WHAT TO DO: Say how many of the lines below contain the word "span"; nothing else belongs in the answer.

DATA FOR REVIEW:
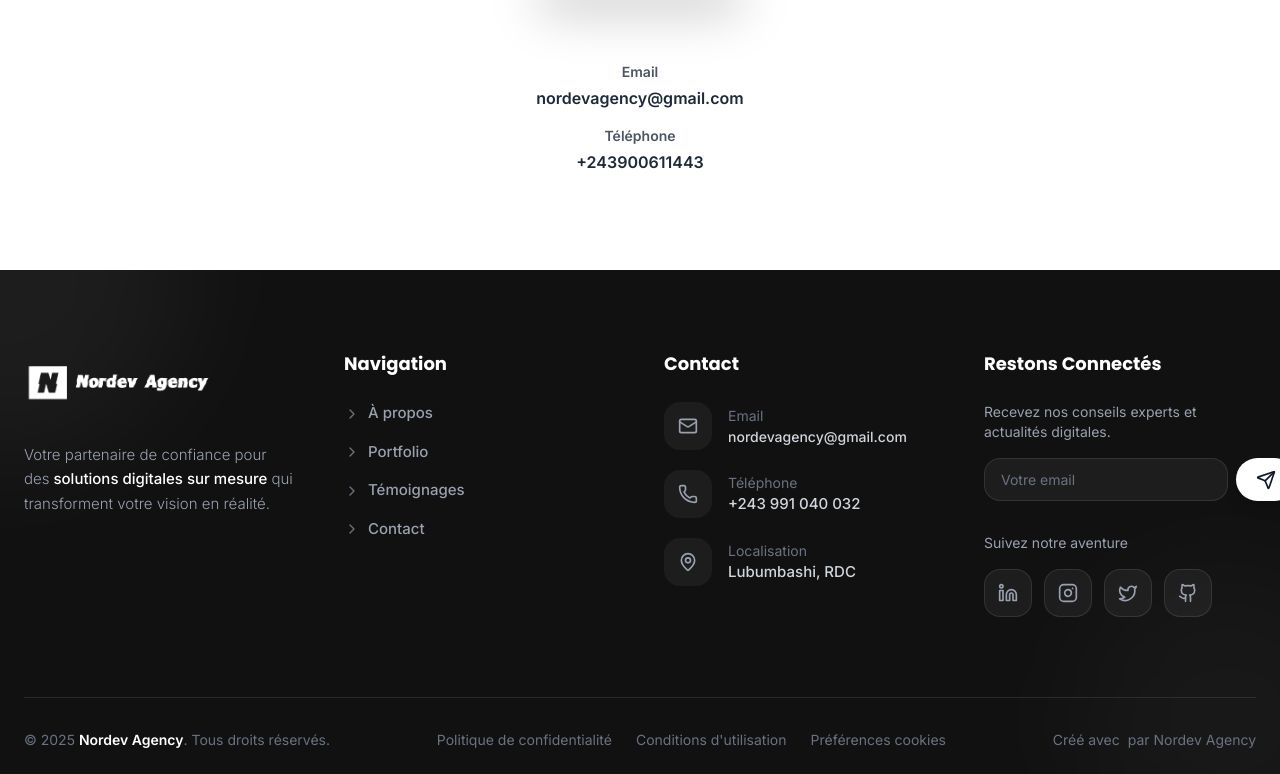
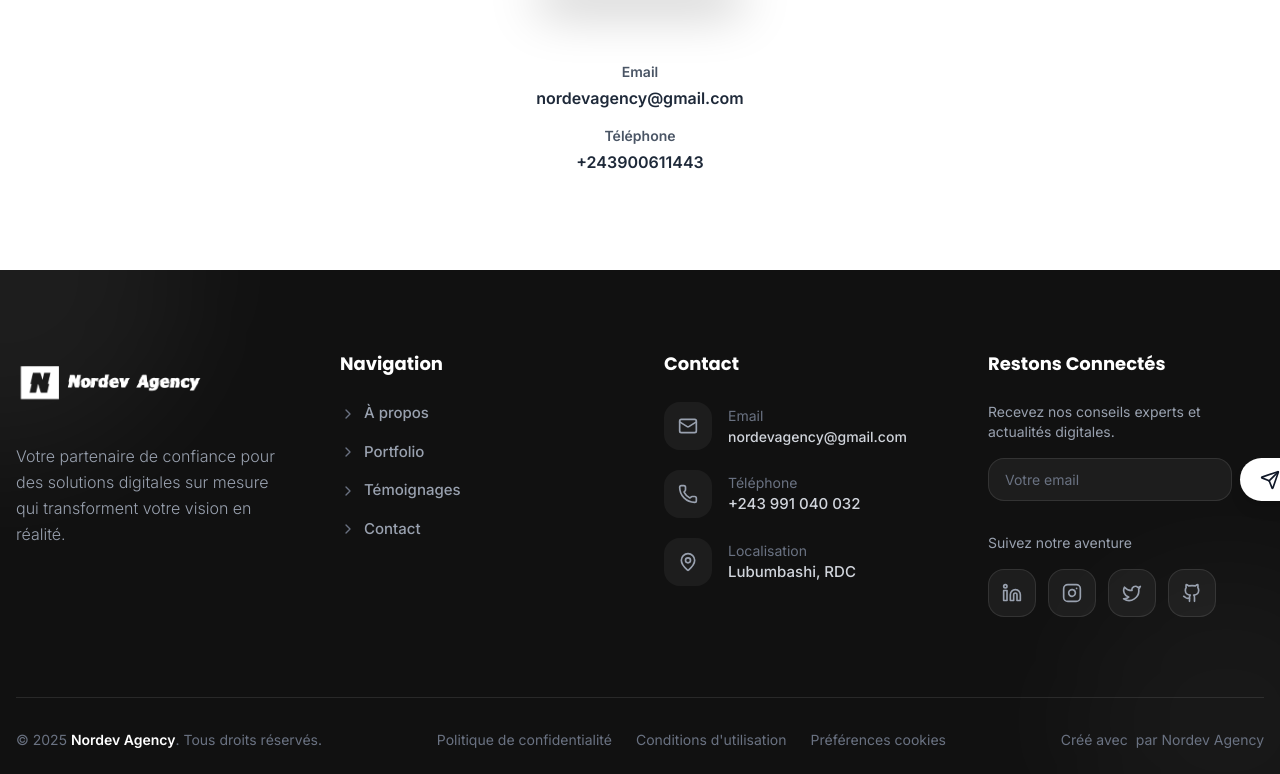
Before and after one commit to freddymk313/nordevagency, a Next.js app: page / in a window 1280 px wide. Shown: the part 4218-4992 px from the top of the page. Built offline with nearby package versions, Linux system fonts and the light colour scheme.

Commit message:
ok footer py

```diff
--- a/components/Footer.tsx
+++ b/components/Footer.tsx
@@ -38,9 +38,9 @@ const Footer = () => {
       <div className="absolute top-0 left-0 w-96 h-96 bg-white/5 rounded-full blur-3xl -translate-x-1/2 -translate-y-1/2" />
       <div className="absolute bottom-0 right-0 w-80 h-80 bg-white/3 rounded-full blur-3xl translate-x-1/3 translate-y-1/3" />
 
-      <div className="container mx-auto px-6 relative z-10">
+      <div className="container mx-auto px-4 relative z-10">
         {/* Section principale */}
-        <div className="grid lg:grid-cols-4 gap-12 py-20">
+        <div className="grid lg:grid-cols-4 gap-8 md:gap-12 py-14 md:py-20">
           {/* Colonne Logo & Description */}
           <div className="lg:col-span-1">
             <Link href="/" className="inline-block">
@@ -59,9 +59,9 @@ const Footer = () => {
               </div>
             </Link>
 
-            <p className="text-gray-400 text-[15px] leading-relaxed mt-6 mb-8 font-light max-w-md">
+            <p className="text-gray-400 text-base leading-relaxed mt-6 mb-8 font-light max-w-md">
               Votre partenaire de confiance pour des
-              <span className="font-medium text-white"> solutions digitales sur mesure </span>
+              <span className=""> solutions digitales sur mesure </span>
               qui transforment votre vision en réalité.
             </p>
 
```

RESULT: 3